> WHAT YOU NEED TO DO: The expected answer comprises all lines from the entries that contain the string "isAuthenticated".

> EXTRACTED MATERIAL:
━━━━━━━━━━━━━━━━━━━━━━━━━━━━━━
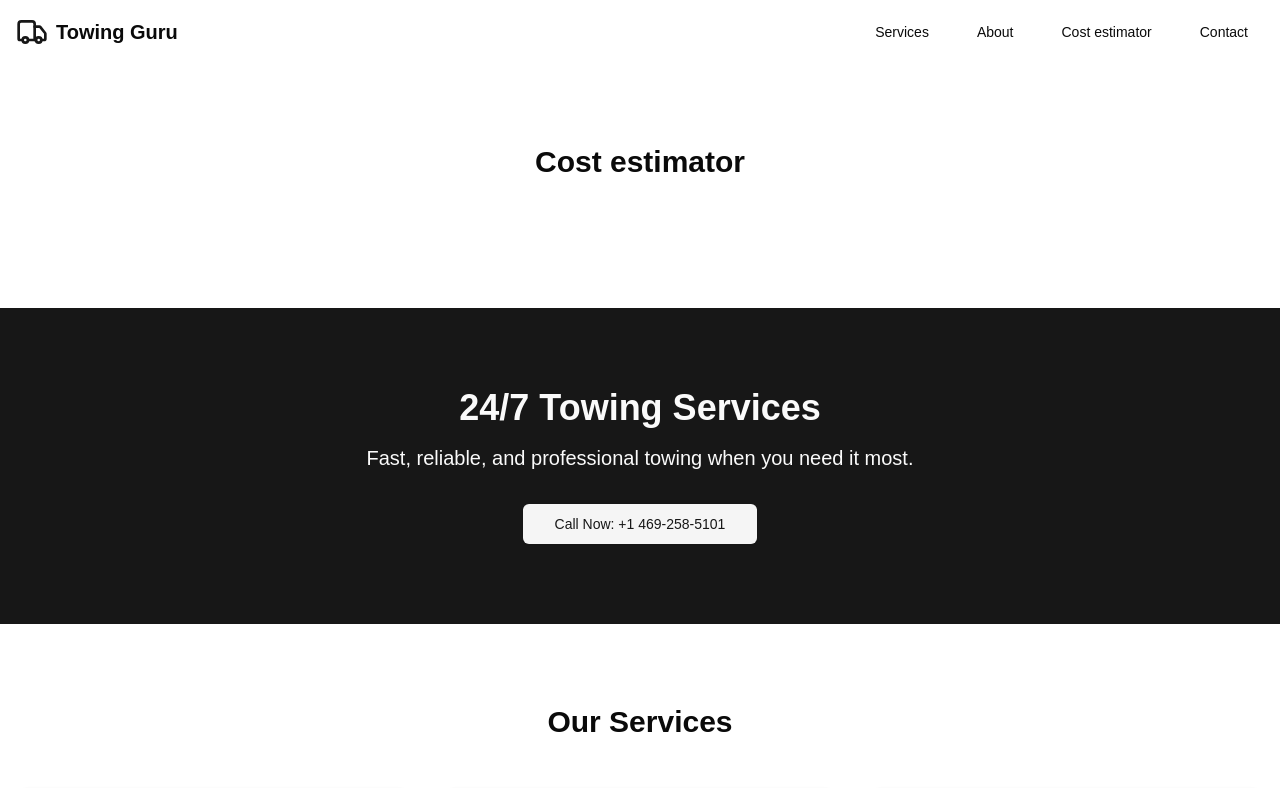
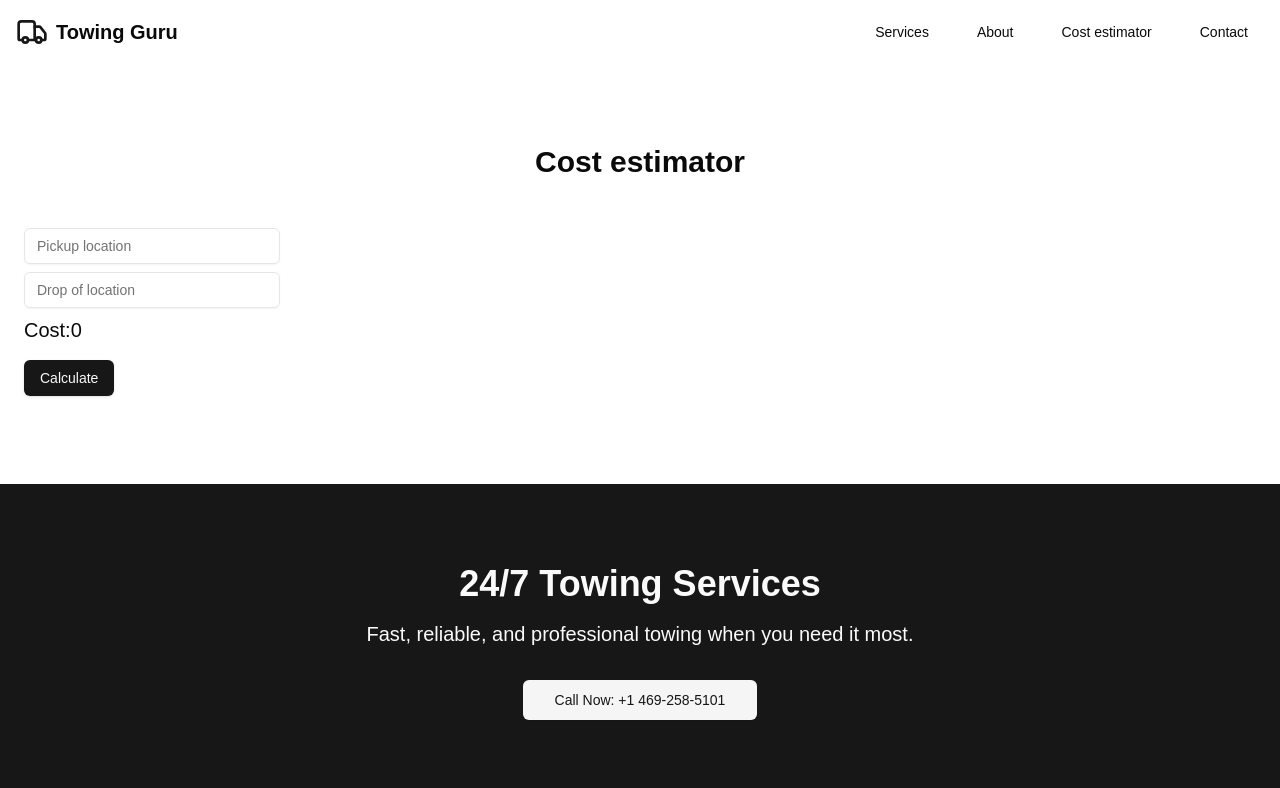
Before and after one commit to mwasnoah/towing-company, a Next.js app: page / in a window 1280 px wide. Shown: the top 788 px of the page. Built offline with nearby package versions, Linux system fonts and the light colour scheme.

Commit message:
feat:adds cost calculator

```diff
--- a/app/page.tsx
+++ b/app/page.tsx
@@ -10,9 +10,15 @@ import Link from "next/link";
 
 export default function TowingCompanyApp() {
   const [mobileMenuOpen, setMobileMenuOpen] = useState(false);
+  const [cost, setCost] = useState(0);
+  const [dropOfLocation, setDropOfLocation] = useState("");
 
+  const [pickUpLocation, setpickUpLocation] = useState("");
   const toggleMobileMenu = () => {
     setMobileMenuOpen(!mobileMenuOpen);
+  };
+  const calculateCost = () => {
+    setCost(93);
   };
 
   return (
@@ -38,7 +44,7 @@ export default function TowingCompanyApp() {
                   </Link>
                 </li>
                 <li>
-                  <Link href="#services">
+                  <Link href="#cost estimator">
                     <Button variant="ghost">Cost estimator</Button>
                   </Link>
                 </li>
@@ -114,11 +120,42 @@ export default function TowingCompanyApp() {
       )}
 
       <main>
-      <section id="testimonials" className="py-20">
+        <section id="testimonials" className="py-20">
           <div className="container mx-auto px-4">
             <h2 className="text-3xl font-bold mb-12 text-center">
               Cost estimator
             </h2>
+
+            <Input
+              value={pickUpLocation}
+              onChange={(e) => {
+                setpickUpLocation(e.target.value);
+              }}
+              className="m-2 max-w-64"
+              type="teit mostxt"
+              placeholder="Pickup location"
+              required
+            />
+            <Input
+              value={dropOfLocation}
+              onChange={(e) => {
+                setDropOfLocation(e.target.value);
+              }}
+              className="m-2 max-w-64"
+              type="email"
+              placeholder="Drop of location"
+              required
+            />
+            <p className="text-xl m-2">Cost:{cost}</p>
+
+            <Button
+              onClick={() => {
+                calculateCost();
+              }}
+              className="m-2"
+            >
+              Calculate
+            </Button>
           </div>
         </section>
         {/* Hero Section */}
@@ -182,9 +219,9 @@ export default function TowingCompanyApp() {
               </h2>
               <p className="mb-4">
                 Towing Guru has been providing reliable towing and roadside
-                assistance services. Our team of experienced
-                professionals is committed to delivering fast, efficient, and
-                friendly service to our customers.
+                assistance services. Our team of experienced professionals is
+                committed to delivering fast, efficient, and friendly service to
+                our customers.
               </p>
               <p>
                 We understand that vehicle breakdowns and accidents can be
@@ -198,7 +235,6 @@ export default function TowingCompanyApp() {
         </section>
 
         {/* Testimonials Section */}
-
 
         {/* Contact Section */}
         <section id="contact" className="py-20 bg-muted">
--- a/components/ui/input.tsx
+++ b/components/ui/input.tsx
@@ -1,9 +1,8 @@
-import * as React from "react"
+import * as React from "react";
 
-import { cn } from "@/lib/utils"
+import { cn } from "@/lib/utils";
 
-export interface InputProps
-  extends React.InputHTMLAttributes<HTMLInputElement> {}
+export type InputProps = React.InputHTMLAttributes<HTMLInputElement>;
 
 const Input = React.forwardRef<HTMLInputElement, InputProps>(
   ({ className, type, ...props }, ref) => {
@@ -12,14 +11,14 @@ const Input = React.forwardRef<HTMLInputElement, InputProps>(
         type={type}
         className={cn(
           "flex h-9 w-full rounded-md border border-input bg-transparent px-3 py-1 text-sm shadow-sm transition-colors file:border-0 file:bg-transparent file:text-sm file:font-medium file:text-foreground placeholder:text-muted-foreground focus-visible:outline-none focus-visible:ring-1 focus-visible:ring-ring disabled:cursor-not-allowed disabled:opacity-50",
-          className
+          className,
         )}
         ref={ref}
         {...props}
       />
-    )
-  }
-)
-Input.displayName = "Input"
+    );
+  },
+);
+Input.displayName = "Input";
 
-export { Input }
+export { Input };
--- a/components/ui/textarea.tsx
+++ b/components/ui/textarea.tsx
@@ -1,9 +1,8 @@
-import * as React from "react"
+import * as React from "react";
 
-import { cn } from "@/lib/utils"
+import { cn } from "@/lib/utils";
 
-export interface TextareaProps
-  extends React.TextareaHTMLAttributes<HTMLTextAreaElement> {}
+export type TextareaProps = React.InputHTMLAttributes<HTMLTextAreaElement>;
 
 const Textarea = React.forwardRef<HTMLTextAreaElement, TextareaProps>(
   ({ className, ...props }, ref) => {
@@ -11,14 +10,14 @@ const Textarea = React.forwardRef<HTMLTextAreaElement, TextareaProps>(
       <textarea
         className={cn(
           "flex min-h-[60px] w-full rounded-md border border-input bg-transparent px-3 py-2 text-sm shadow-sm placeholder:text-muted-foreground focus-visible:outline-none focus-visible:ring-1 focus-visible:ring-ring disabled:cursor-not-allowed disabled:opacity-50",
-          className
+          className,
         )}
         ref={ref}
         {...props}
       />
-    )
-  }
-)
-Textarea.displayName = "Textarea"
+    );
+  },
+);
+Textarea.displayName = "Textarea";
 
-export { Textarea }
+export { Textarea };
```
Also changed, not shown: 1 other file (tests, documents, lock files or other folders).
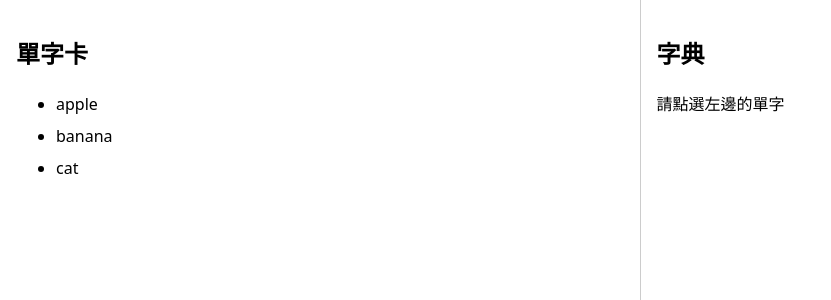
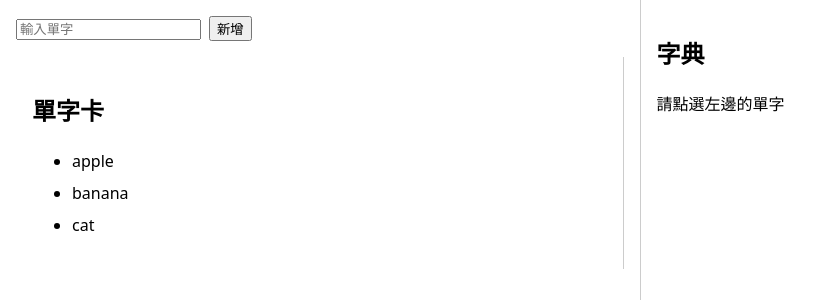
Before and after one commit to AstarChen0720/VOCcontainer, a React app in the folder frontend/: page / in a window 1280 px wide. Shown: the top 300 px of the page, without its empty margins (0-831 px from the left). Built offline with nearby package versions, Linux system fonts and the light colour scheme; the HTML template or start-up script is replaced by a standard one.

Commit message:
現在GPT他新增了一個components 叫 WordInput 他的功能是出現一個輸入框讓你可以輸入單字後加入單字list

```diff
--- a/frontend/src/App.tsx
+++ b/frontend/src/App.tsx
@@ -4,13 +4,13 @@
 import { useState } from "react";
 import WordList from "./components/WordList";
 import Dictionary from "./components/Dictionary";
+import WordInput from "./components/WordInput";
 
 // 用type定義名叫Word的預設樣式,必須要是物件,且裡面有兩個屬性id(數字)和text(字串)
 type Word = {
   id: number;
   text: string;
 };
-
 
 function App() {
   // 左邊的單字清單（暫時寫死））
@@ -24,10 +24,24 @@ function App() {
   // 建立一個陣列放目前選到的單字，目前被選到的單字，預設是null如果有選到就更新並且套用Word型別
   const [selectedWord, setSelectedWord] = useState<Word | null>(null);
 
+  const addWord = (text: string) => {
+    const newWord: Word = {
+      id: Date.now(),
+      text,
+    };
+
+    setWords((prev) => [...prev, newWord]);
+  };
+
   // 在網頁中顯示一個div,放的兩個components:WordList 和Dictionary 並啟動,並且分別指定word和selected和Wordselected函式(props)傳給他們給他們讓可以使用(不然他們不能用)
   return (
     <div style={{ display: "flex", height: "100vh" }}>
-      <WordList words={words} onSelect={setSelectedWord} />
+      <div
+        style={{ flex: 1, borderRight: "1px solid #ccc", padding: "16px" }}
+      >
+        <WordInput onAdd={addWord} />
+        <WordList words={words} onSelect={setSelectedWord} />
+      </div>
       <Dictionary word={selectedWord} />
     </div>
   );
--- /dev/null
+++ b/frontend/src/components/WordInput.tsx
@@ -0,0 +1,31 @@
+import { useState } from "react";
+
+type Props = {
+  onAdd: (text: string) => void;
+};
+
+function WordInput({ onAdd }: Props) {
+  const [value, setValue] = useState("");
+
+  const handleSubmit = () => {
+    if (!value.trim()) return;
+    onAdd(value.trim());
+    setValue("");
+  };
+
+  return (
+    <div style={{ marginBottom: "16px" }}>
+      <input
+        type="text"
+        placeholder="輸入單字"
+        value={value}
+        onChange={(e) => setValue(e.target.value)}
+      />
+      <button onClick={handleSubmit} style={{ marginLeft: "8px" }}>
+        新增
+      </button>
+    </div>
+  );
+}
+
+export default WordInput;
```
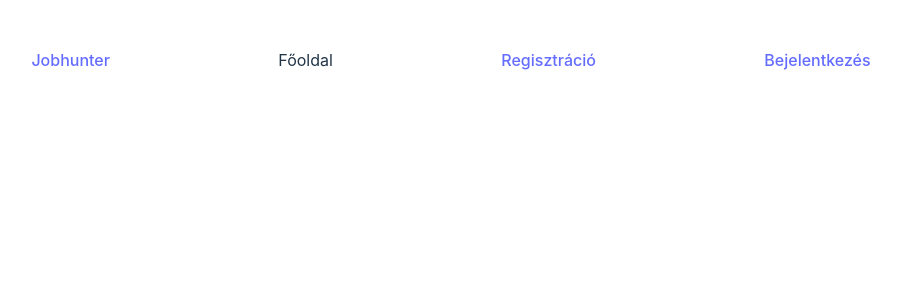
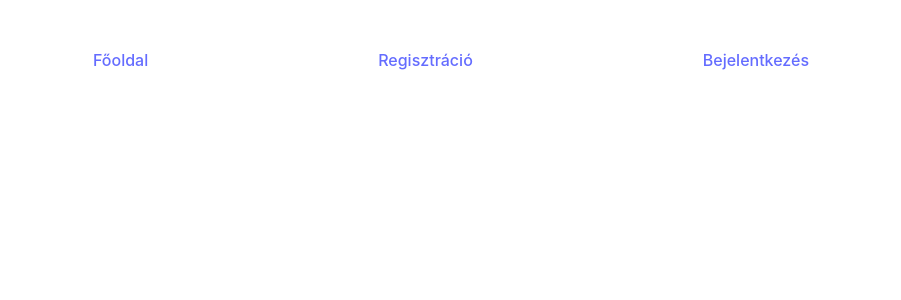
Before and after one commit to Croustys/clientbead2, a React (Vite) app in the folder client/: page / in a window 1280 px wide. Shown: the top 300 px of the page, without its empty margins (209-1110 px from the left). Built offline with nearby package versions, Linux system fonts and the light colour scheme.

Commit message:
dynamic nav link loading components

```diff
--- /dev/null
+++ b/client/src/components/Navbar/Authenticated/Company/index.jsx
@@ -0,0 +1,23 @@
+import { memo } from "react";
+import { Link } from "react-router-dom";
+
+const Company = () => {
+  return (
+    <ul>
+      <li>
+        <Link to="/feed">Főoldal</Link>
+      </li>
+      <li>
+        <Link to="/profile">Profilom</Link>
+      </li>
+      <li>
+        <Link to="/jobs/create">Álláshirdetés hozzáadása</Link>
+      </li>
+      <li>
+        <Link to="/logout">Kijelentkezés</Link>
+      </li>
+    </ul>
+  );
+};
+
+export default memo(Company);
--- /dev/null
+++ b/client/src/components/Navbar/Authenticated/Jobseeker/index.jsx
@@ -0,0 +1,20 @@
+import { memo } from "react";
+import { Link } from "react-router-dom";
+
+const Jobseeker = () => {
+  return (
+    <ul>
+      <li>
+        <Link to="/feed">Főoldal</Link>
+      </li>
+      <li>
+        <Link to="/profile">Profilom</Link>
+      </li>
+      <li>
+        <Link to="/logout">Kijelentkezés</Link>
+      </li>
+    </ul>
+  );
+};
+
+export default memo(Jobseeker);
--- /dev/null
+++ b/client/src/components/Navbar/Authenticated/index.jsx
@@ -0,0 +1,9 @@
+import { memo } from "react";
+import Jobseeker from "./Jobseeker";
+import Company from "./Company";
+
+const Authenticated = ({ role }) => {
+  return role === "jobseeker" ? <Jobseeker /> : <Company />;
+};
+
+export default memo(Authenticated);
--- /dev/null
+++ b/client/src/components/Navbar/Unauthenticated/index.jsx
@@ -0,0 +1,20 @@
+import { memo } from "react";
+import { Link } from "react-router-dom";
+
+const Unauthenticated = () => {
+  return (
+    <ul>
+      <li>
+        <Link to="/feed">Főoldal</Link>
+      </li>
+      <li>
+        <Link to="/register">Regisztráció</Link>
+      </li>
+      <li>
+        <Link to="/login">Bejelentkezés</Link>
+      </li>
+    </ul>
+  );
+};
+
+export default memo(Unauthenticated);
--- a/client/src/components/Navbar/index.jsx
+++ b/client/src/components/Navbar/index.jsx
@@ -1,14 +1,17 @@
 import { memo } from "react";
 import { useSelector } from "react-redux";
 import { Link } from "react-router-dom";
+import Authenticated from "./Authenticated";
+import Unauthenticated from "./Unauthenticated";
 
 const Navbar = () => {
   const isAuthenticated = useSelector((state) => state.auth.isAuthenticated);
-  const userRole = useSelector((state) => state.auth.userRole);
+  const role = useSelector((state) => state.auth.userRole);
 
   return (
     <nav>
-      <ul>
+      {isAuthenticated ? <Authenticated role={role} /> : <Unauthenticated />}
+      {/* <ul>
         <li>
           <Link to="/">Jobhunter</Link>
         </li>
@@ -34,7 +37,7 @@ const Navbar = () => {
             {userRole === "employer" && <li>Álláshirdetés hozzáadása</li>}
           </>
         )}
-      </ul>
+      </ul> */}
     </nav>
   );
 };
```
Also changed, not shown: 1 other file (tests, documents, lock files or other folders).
━━━━━━━━━━━━━━━━━━━━━━━━━━━━━━
> EXERCISE SOLUTION:
   const isAuthenticated = useSelector((state) => state.auth.isAuthenticated);
+      {isAuthenticated ? <Authenticated role={role} /> : <Unauthenticated />}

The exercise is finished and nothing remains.